Metro is serious about advancing dozens of transit and freeway projects through an extension of the Measure R tax increase, which budgets billions for things like the Purple Line subway extension and the 405 carpool lane project. The Daily News reports that Metro's board will vote on extending Measure R, which increased sales taxes in 2008 by a half-percent but expires in 2039, at their June 28 board meeting. The tax increase could be extended indefinitely, for another three decades, or simply allowed to run out in 2039. If the board greenlights an extension, then it moves to the arduous process of getting it on the November ballot; Metro has until August 10 to submit a ballot measure to the Registrar. So, why is an extension needed? Because it would allow money to be advanced against future revenues, and thus allow projects to start work immediately or very soon. As it stands now, Metro has to parse out projects knowing there's only a limited amount of money coming in (about $40 billion). An extension of Measure R would mean quicker openings (see image) for a bunch of juicy projects, The Source notes.

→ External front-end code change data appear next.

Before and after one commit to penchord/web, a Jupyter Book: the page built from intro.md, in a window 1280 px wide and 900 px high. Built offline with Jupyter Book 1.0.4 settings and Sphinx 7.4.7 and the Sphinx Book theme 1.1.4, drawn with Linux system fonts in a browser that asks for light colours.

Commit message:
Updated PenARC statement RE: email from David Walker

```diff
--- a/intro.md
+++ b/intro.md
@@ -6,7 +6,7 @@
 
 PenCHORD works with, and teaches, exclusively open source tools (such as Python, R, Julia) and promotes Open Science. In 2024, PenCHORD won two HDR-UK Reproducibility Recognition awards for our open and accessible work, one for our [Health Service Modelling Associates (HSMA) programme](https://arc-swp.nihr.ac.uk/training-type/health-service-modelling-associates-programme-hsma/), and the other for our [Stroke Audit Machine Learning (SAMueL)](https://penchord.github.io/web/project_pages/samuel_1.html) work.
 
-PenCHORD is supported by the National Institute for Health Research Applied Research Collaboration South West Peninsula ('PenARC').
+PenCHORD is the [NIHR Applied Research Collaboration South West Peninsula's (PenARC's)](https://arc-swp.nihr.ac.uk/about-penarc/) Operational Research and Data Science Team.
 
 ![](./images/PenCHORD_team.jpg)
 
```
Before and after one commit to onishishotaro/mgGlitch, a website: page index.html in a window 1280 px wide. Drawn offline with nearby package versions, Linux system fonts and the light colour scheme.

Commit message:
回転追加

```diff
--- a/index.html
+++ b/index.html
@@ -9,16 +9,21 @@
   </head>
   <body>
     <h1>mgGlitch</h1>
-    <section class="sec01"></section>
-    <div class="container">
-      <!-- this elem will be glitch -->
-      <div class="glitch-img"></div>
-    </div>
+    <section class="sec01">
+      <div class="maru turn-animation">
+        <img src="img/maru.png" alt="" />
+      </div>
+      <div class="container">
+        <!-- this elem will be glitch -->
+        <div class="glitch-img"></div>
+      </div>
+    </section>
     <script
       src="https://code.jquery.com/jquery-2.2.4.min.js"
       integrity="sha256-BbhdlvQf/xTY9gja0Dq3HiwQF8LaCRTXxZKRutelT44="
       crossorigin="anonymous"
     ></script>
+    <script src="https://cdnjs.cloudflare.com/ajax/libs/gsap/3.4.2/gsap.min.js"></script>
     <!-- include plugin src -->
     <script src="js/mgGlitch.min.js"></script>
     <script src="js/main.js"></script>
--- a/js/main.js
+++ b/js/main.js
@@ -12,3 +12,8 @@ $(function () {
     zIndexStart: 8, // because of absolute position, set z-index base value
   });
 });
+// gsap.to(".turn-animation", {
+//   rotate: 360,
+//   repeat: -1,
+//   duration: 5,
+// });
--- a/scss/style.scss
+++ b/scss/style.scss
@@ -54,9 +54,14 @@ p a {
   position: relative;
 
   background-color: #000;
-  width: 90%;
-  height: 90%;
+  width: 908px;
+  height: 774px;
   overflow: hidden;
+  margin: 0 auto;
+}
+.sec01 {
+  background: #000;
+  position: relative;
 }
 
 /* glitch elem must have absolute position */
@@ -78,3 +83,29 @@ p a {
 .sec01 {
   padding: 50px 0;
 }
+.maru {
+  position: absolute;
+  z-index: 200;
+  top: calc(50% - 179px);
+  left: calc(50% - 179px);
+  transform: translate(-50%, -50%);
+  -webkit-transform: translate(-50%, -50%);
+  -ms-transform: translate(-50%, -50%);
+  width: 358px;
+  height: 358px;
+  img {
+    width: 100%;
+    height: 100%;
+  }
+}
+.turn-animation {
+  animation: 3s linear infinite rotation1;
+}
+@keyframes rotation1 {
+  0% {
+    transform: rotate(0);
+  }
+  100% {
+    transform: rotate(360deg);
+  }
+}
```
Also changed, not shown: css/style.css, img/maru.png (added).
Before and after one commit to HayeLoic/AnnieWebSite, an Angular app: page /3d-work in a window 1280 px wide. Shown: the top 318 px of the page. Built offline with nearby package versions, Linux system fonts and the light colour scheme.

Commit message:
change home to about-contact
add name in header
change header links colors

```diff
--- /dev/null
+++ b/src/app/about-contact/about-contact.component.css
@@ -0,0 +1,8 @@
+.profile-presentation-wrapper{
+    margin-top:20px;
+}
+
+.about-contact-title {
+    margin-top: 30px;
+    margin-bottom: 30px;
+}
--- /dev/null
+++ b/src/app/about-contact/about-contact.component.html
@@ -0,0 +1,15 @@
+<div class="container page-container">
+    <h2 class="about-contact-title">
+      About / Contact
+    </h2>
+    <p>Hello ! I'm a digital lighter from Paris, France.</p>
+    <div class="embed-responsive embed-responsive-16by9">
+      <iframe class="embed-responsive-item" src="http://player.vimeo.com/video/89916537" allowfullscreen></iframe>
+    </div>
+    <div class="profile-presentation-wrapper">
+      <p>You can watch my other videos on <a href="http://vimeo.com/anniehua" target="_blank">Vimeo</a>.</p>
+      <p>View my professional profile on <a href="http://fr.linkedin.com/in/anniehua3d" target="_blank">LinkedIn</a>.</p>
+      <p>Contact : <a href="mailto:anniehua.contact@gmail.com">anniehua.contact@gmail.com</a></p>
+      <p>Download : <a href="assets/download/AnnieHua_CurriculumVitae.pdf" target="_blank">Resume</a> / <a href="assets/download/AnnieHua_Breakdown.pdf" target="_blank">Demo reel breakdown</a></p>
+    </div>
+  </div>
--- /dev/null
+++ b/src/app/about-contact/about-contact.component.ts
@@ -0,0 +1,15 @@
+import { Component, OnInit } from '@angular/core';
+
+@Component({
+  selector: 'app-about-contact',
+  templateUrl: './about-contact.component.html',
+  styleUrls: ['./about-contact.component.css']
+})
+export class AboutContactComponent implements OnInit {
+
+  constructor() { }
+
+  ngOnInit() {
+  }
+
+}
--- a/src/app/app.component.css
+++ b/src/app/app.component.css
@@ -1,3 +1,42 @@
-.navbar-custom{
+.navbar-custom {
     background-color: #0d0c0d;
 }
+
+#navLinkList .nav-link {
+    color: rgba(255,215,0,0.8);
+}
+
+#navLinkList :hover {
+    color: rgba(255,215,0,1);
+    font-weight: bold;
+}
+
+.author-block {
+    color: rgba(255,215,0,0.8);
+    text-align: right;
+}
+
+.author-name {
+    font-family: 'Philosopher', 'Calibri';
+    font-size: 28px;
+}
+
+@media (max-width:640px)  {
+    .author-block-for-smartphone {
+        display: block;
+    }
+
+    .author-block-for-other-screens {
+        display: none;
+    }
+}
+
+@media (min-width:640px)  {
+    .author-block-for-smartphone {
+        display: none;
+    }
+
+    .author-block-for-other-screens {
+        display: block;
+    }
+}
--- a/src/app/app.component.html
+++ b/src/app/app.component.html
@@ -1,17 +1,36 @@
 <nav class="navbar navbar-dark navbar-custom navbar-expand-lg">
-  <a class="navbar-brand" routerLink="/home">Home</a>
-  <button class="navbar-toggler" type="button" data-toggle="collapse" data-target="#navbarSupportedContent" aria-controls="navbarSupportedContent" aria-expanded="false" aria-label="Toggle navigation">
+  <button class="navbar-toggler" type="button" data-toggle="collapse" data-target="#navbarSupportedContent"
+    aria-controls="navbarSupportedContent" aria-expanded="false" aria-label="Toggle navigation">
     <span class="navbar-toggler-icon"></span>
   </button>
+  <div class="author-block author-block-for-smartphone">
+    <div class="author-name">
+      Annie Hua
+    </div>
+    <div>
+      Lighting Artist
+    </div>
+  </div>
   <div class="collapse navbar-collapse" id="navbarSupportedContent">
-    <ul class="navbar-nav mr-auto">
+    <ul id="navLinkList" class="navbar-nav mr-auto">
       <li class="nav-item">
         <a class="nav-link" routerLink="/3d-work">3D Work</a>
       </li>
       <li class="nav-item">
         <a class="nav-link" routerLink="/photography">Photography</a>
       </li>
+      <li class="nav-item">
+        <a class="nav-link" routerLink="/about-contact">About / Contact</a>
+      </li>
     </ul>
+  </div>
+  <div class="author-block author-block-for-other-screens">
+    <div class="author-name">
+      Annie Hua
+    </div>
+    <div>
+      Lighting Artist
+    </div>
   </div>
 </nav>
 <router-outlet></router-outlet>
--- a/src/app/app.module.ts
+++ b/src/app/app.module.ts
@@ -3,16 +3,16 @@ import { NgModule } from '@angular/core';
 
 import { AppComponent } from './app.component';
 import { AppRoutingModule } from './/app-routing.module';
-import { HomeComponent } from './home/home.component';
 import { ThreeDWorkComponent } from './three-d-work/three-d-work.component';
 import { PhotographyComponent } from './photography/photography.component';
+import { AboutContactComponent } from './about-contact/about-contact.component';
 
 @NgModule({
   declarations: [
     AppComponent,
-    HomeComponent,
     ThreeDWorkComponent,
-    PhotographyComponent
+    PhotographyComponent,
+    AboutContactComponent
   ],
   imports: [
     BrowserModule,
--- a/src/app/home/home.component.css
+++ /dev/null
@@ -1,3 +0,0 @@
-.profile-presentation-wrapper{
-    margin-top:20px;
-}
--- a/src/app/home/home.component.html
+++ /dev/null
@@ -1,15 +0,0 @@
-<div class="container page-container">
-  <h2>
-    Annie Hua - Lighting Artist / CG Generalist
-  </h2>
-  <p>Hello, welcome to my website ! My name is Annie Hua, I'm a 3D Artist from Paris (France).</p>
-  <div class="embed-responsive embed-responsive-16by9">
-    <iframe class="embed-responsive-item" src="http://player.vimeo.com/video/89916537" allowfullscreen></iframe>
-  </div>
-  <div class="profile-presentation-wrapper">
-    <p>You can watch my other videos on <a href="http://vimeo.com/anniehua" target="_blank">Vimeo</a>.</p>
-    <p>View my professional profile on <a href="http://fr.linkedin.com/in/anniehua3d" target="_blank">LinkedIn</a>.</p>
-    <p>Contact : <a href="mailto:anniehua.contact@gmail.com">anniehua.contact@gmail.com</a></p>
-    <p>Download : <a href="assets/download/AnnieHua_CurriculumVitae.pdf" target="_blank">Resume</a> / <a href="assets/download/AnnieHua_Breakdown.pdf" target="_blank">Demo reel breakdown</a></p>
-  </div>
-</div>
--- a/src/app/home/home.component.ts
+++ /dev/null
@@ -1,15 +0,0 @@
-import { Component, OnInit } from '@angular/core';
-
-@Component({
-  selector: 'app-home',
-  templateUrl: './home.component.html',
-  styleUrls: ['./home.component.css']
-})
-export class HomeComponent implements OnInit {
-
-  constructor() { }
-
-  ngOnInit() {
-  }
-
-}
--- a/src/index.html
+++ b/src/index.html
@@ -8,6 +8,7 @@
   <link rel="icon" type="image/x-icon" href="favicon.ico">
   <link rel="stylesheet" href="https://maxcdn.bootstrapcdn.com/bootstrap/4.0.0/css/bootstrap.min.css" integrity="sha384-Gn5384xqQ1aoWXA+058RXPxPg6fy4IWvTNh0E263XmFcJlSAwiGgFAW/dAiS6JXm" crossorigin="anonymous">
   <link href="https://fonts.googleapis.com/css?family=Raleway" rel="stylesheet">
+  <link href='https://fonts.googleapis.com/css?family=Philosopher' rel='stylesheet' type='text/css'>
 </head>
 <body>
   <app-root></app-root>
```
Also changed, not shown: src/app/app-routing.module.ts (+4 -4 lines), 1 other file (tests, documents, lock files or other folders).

If Measure R2 (that's just our name for it) does make it to the ballot, it would need 66.6 percent of voters to endorse it--never an easy threshold (it passed in 2008 with 67.22 percent of voters). Powerful County Supervisor and incoming Metro board chairman Mike Antonovich is not yet endorsing Measure R2, instead waiting for feedback from his northern County constituents.
Speaking of Antonovich, the Daily News also reports that he just tried to divert surplus money from the Orange Line busway extension, which came in $61.6 million under budget and will open next week, to the Gold Line Foothill Extension and the Crenshaw Line, specifically hoping for the addition of a Leimert Park station to the latter project. "No members of the Planning and Programming committee seconded his motion to divert the funds, but Antonovich plans to resurrect it at next week's board meeting," the newspaper reports. Antonovich may feel the Valley is well-covered since the $182 million Orange Line extension was completely paid for by state and local funds and needed no Measure R money--those bucks are now being shifted to other Valley projects, like a busway or light rail down Van Nuys Boulevard.
It may sound like Metro is just bursting at the seams with money, but reports indicate that the transit agency could face budget problems in just a few years. The Daily News also reports that an April Metro report "warned that unless the agency raises more cash to operate its expanding bus and rail system, current service levels would become 'unsustainable' by 2017," and by 2019, Metro could be more than $150 million in debt. The agency has some of the cheapest fares of any major city (a bus or train ride on Metro is $1.50, while a ride on New York transit is between $2.25 and $2.50), so don't be surprised when a fare increase is proposed.
· MTA to vote on indefinite extension of half-percent sales tax for transportation [Daily News]
· Orange Line busway extension to Chatsworth completed under budget [Daily News]
· Mayor Pushing For Measure R Extension to Build 12 Transit Projects in 10 Years [Curbed LA]